Stored data entries:
::::::::::

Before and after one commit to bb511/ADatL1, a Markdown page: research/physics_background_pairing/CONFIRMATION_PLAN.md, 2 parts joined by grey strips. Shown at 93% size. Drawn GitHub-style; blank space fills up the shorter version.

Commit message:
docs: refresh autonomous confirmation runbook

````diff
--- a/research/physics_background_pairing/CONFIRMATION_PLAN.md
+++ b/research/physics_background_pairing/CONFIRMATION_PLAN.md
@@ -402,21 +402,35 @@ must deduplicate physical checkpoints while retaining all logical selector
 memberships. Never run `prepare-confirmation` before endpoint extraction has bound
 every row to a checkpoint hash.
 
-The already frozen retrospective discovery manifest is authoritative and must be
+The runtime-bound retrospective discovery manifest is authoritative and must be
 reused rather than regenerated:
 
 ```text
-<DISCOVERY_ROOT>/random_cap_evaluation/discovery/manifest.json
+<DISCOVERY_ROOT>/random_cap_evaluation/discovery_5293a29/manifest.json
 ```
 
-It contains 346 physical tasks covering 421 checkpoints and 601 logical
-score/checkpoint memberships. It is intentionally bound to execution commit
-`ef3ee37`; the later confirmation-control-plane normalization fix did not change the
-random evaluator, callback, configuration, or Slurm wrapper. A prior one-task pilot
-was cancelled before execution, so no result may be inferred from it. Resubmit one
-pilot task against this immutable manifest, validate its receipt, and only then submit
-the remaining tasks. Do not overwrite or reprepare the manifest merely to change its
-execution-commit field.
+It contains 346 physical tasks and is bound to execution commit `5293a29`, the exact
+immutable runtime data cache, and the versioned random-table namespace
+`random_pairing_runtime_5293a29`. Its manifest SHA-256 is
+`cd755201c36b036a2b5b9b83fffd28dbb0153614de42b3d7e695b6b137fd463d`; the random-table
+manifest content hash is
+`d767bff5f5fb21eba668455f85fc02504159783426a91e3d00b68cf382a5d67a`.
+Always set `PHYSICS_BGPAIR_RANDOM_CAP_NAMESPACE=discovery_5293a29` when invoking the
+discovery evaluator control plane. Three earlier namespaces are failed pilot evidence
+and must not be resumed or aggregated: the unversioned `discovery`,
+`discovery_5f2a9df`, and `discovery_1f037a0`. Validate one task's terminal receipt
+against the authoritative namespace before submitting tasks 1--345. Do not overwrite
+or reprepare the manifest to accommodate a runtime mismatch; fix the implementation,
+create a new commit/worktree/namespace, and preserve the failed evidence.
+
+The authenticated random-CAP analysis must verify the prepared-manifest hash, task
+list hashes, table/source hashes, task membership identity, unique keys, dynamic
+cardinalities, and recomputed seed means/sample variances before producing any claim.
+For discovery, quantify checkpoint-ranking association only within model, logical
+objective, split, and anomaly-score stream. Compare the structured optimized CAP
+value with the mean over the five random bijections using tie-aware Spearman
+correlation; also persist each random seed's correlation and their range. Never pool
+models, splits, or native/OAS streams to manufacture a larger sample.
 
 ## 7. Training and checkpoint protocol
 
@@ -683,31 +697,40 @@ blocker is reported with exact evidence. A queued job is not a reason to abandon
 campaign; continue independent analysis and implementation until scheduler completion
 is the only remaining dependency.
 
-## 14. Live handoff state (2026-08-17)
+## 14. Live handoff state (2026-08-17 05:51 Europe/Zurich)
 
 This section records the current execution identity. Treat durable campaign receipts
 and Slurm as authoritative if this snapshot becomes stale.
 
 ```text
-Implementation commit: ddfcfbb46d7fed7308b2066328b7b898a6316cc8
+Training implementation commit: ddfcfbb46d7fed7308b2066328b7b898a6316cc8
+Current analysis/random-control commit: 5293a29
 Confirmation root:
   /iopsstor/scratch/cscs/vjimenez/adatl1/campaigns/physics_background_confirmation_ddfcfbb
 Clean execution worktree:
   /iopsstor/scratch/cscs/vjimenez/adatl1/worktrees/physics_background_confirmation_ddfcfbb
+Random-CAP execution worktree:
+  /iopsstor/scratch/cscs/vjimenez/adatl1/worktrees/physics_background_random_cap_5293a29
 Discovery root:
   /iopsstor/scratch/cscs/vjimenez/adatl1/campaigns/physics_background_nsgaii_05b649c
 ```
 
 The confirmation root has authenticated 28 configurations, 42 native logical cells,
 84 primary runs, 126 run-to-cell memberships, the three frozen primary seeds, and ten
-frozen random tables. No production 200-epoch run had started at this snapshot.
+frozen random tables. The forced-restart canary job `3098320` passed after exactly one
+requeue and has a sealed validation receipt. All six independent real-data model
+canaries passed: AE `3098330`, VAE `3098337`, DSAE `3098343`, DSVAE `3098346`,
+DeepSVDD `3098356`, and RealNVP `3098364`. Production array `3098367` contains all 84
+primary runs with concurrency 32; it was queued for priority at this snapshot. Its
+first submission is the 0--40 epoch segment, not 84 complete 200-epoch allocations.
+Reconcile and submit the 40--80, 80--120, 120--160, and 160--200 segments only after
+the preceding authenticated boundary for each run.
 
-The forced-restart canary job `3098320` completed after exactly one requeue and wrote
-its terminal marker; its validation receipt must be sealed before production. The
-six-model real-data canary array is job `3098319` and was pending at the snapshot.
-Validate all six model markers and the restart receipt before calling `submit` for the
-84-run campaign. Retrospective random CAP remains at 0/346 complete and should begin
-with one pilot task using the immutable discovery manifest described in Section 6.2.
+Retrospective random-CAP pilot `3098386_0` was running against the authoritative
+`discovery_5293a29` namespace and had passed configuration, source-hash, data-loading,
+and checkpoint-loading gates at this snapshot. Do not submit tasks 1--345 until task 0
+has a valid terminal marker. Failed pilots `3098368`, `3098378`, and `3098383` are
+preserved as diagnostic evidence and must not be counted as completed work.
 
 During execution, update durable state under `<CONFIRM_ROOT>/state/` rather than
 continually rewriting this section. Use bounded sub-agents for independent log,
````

::::::::::

Using the data above, count the lines that hold the string "iopsstor". Report the number and nothing else.

> **Solution to the exercise**
4